A little stream of consciousness blog entry brought on by the sounds surrounding me this morning… On August 22 I heard a poem that has not wholly left me since. The poem is called is called Kingfisher, by Chris McCabe, and tells the story of how he missed seeing two Kingfishers that his wife saw because he was attending to his son. The poem was inspired as McCabe wondered if maybe it was better to just imagine the bird rather than see it:
“This poem begins with a quotation from the American poet Charles Olson which says, ‘it is true. It does nest with the opening year but not on the waters…’ Kingfisher. How do you describe the blue you’ve never seen? I was fixing the biting muscles of mitts to the boy’s fingers. You saw the tailless hologram shoot its bib of awe. I was holding the boy from the lagoon-green under breeze of the lake. The blue flecks shook green it’s Atlantic dorsal. I was persuading the boy that faces in puddles were not the only ones to understand him – the savage Buddha ball bearing for digested fishbone. I was hauling the boys knees from the ulcer of lap pools, the blast of Bunsen made swift if it’s short fuel. I was kneading the yeast kisses he tossed to Canada geese. And as your lizard-shed January skin, I was searching the path for the boy’s alchemy of chance in gold grass. The pixilated dash from Victorian taxidermists. I was pushing the boy in euphorics towards the A roads of futurist fire services. The damsel blue hunter thrust its mollusk glance. I read that night, only the righteous see the kingfisher.
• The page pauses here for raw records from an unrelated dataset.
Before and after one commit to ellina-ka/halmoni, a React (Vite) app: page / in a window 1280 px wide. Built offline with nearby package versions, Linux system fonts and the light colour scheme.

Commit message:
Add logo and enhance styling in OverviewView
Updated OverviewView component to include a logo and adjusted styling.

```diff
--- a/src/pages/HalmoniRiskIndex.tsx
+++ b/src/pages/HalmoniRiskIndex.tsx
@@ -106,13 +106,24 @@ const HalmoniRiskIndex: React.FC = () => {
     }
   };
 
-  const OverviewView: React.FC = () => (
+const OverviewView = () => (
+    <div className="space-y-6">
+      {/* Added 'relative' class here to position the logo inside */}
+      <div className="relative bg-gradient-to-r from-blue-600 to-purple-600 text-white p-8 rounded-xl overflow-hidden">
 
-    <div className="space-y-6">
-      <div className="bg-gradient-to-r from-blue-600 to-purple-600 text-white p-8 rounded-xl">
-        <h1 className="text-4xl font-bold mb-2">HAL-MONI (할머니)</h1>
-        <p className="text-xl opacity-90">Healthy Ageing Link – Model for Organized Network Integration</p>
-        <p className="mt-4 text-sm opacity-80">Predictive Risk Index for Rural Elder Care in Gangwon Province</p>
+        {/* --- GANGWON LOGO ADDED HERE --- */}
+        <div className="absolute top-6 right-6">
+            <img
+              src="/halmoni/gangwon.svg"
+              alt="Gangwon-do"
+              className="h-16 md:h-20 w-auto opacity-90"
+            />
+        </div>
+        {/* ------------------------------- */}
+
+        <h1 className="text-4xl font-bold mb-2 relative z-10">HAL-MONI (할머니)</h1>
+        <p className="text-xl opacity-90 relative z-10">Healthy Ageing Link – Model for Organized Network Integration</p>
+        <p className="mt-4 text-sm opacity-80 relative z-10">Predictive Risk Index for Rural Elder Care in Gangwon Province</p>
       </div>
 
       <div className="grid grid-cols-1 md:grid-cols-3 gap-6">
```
I was later, the boy asleep, his consciousness given back to dreams, a gale to the wind chimes, his exhausted limbs lit by the trip-switch of pulse. The righteous one said, as I drifted to dark – said the one word, kingfisher. And I caught his blue, pulled back from the only place I’d ever seen him.
I heard McCabe read his poem Kingfisher in a brief radio spot on NPR and wondered, without any judgment, why poet Charles Olson was referenced and Gerard Manley Hopkins’ As Kingfishers Catch Fire, Dragonflies Draw Flame, wasn’t.
As kingfishers catch fire, dragonflies dráw fláme;
As tumbled over rim in roundy wells
Stones ring; like each tucked string tells, each hung bell’s
Bow swung finds tongue to fling out broad its name;
Each mortal thing does one thing and the same:
Deals out that being indoors each one dwells;
Selves—goes itself; myself it speaks and spells,
Crying Whát I do is me: for that I came.
Í say móre: the just man justices;
Kéeps gráce: thát keeps all his goings graces;
Acts in God’s eye what in God’s eye he is—
Chríst—for Christ plays in ten thousand places,
Lovely in limbs, and lovely in eyes not his
To the Father through the features of men’s faces.
Interestingly, as I have sat here and written today’s post on my back patio the birds in the alley have gone from raucous to nearly silent, which brings to mind another gem Jim Tate pointed me to on August 18. I replied to Jim that the story was one of the most beautiful things I had read in quite some time, and that it helped me recall my daily walks at Audubon Park in New Orleans, where I circled “bird Island” watching all kinds of amazing birds slowly returning after hurricane Katrina. It’s well worth a read: http://opinionator.blogs.nytimes.com/2014/08/16/what-the-sparrows-told-me